International experience shows that the lack of regulation on smart metering can hinder the widespread usage of these meters at the low voltage level. Aspects such as the obligation and the way meters should be installed, recovery of the investment, the parameters that will be measured, and the meter lifetime are examples of issues that bring uncertainties to the utilities and that need to be evaluated by the regulator.
One of the main points highlighted by ANEEL in its public consultation is whether it is necessary to have a regulatory definition of a large scale rollout plan in Brazil or if it should be simply a commercial decision of the distributors. In some countries (Canada, Spain, Italy, etc.), the regulator decided on the compulsory use of the technology. However, in Sweden, for example, there was not a determinative command, but the regulator imposed measurement requirements for consumers that could be complied with only with an electronic meter.
In New Zealand, the regulator established a public consultation to initiate a debate on smart metering and to solicit input. At the end of the process, it was decided that just the basic directions for the implementation of those metering systems would be indicated, with minimum procedures on the process. Thus, large scale implementation was not initiated by a decision of the regulator, but as a business option.
If it is necessary to determine a substitution plan, considering the number of meters to be substituted in Brazil (about 63 million), ANEEL has to analyse and define a proper time schedule for the rollout. The coverage is another challenge. The analysis should also evaluate if all low voltage level consumers should have their meters replaced, or just those with more than some level of monthly consumption.

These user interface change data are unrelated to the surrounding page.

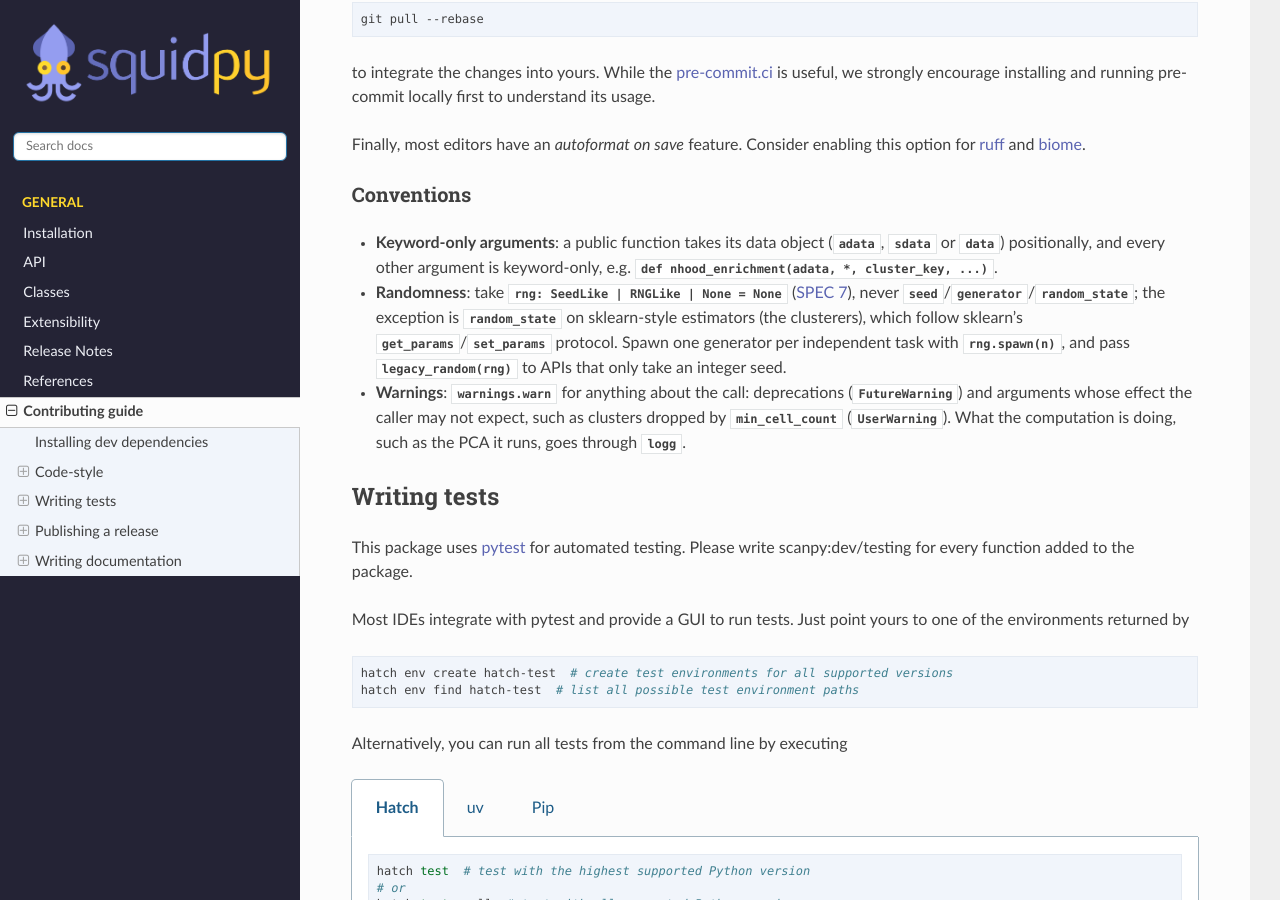
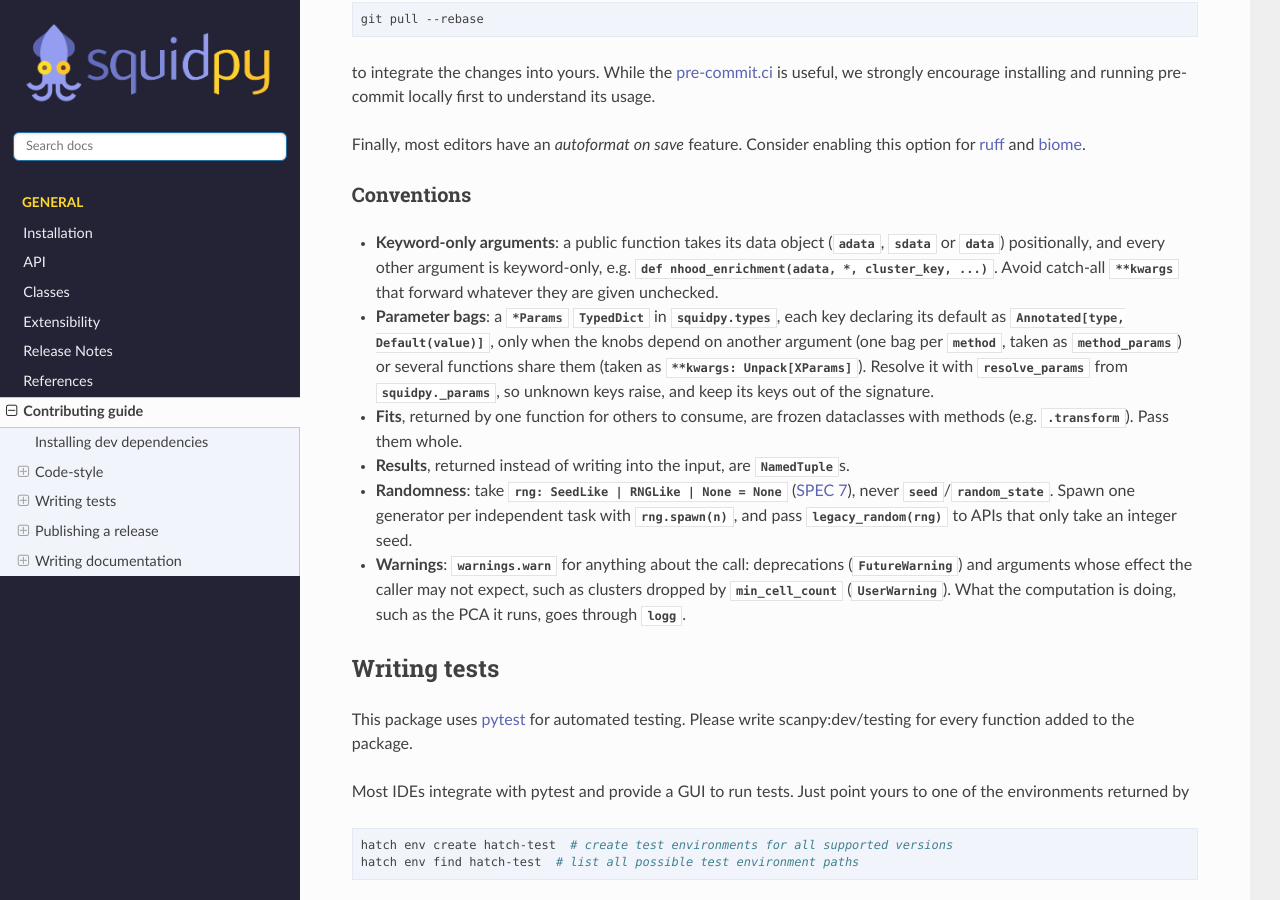
Before and after one commit to scverse/squidpy, a Sphinx documentation site: the page built from docs/contributing.md, in a window 1280 px wide and 900 px high, scrolled down 2343 px. Built offline with Sphinx 7.4.7 and the Read the Docs theme 3.1.0, drawn with Linux system fonts in a browser that asks for light colours; pages that are not in the unit, such as notebooks, are missing from menus; the version number could not be read and is left out; cross-references to code outside the pages are shown as plain code.

Commit message:
Document the API conventions in the contribution guide
When a setting stays a keyword argument, when it becomes a *Params bag
(method_params= vs **Unpack), and what Fits and Results are.

```diff
--- a/docs/contributing.md
+++ b/docs/contributing.md
@@ -169,8 +169,11 @@ Consider enabling this option for [ruff][ruff-editors] and [biome][biome-editors
 
 ### Conventions
 
-- **Keyword-only arguments**: a public function takes its data object (`adata`, `sdata` or `data`) positionally, and every other argument is keyword-only, e.g. `def nhood_enrichment(adata, *, cluster_key, ...)`.
-- **Randomness**: take `rng: SeedLike | RNGLike | None = None` ([SPEC 7](https://scientific-python.org/specs/spec-0007/)), never `seed`/`generator`/`random_state`; the exception is `random_state` on sklearn-style estimators (the clusterers), which follow sklearn's `get_params`/`set_params` protocol. Spawn one generator per independent task with `rng.spawn(n)`, and pass `legacy_random(rng)` to APIs that only take an integer seed.
+- **Keyword-only arguments**: a public function takes its data object (`adata`, `sdata` or `data`) positionally, and every other argument is keyword-only, e.g. `def nhood_enrichment(adata, *, cluster_key, ...)`. Avoid catch-all `**kwargs` that forward whatever they are given unchecked.
+- **Parameter bags**: a `*Params` {class}`~typing.TypedDict` in {mod}`squidpy.types`, each key declaring its default as `Annotated[type, Default(value)]`, only when the knobs depend on another argument (one bag per `method`, taken as `method_params`) or several functions share them (taken as `**kwargs: Unpack[XParams]`). Resolve it with `resolve_params` from `squidpy._params`, so unknown keys raise, and keep its keys out of the signature.
+- **Fits**, returned by one function for others to consume, are frozen dataclasses with methods (e.g. `.transform`). Pass them whole.
+- **Results**, returned instead of writing into the input, are {class}`~typing.NamedTuple`s.
+- **Randomness**: take `rng: SeedLike | RNGLike | None = None` ([SPEC 7](https://scientific-python.org/specs/spec-0007/)), never `seed`/`random_state`. Spawn one generator per independent task with `rng.spawn(n)`, and pass `legacy_random(rng)` to APIs that only take an integer seed.
 - **Warnings**: `warnings.warn` for anything about the call: deprecations (`FutureWarning`) and arguments whose effect the caller may not expect, such as clusters dropped by `min_cell_count` (`UserWarning`). What the computation is doing, such as the PCA it runs, goes through `logg`.
 
 (writing-tests)=
```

Another aspect that should be analysed is the set of functionalities. Generally, the more functions the meter offers, the greater the potential benefits that can be obtained, but there is also an associated increase in costs.
In order to optimise the coordination of the technology implementation, the regulator should determine the minimum functionalities for the new meters. Besides aspects that could bring benefits to the distribution system operation and plan, the functionalities should necessarily include items that bring advantages to the consumer, like more detailed and more accurate information and better service quality. ANEEL has been studying some specific items, such as better determination of the indicators for continuity and the improvement of the current tariff structure. These perspectives will be considered by ANEEL when eventually defining the minimum functionalities to be requested.
Metering plays an essential role in electricity markets. The new functions provided by electronics are able to improve even more that importance and the regulator should encourage this development.
The characteristics of the Brazilian electrical sector provide some obstacles, although not unsolvable, which need special attention from ANEEL in its analysis. It is responsibility of the regulator to analyse and balance those particular characteristics, aiming at a unique regulation for all the country.
Although ANEEL is already analysing the matter, there is still a long journey with a lot of decisions to take, which will affect directly consumer tariffs and investor plans. It is also important that large scale pilot projects be implemented in Brazil, as they have been in other countries.
Finally another key point is the necessity for society to be aware of the benefits and related costs of the new technology so that it can evaluate more properly the regulatory agency’s proposals and provide its contributions.